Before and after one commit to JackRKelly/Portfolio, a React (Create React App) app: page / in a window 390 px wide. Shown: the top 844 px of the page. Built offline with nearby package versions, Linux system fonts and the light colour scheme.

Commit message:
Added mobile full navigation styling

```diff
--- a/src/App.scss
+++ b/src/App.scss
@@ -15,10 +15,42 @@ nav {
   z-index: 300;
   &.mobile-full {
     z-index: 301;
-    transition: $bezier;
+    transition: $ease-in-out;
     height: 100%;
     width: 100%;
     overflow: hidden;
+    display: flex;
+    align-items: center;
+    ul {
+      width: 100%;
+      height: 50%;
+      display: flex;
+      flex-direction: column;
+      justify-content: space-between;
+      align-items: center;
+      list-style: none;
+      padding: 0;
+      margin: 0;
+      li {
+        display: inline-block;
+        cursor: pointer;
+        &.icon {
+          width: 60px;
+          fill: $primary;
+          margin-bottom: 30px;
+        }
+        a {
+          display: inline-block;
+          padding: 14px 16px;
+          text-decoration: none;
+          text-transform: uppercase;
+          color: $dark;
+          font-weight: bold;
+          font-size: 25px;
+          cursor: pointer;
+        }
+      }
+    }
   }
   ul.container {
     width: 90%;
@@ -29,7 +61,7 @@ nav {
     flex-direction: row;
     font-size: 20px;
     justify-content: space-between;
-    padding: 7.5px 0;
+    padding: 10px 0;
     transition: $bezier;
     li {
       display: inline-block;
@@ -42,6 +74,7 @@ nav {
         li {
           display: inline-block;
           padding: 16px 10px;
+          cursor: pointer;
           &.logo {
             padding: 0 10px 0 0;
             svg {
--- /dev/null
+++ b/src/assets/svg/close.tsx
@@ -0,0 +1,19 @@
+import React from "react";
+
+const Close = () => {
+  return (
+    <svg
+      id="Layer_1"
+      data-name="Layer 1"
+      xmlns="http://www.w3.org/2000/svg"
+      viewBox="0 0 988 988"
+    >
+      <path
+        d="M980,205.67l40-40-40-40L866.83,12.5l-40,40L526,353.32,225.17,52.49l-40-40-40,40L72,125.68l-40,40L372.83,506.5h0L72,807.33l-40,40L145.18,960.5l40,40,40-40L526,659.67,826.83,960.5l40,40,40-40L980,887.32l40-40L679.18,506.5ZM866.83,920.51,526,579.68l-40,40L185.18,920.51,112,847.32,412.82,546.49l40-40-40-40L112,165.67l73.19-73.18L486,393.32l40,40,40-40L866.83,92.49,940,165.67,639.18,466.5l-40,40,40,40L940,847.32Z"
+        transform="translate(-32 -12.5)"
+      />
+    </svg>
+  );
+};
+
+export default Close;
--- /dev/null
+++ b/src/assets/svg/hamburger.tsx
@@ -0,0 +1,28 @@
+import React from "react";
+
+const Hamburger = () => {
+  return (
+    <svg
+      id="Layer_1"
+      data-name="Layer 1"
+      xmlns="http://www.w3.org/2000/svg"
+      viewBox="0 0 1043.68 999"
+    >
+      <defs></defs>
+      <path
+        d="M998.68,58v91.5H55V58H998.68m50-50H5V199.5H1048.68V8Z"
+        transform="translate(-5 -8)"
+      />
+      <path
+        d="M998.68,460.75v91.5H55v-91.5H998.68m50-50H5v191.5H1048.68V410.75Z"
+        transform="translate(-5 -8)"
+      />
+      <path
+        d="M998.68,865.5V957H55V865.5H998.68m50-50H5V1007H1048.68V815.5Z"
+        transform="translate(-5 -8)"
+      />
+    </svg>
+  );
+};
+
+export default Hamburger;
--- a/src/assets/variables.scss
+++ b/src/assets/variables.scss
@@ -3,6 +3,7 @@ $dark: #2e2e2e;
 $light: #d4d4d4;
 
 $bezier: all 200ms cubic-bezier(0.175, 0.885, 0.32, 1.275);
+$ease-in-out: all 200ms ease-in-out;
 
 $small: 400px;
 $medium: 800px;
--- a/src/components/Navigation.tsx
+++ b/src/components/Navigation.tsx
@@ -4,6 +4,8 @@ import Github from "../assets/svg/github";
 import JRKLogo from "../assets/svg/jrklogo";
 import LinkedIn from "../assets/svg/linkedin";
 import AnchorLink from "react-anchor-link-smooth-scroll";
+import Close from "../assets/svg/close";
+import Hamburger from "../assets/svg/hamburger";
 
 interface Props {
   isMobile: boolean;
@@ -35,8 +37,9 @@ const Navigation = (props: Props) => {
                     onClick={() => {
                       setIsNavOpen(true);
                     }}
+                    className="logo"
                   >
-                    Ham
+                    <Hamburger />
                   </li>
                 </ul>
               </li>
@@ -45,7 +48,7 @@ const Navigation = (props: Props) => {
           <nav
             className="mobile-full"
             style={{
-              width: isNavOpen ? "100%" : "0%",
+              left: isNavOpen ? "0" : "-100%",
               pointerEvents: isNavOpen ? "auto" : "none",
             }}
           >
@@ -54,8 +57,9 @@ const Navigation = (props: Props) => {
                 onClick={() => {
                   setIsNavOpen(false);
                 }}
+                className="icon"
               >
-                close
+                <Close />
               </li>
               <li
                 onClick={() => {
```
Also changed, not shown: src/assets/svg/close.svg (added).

TASK
Each line of the material that has the word "import" belongs in the answer.

THE ANSWER
+import React from "react";
+import React from "react";
@@ -4,6 +4,8 @@ import Github from "../assets/svg/github";
 import JRKLogo from "../assets/svg/jrklogo";
 import LinkedIn from "../assets/svg/linkedin";
 import AnchorLink from "react-anchor-link-smooth-scroll";
+import Close from "../assets/svg/close";
+import Hamburger from "../assets/svg/hamburger";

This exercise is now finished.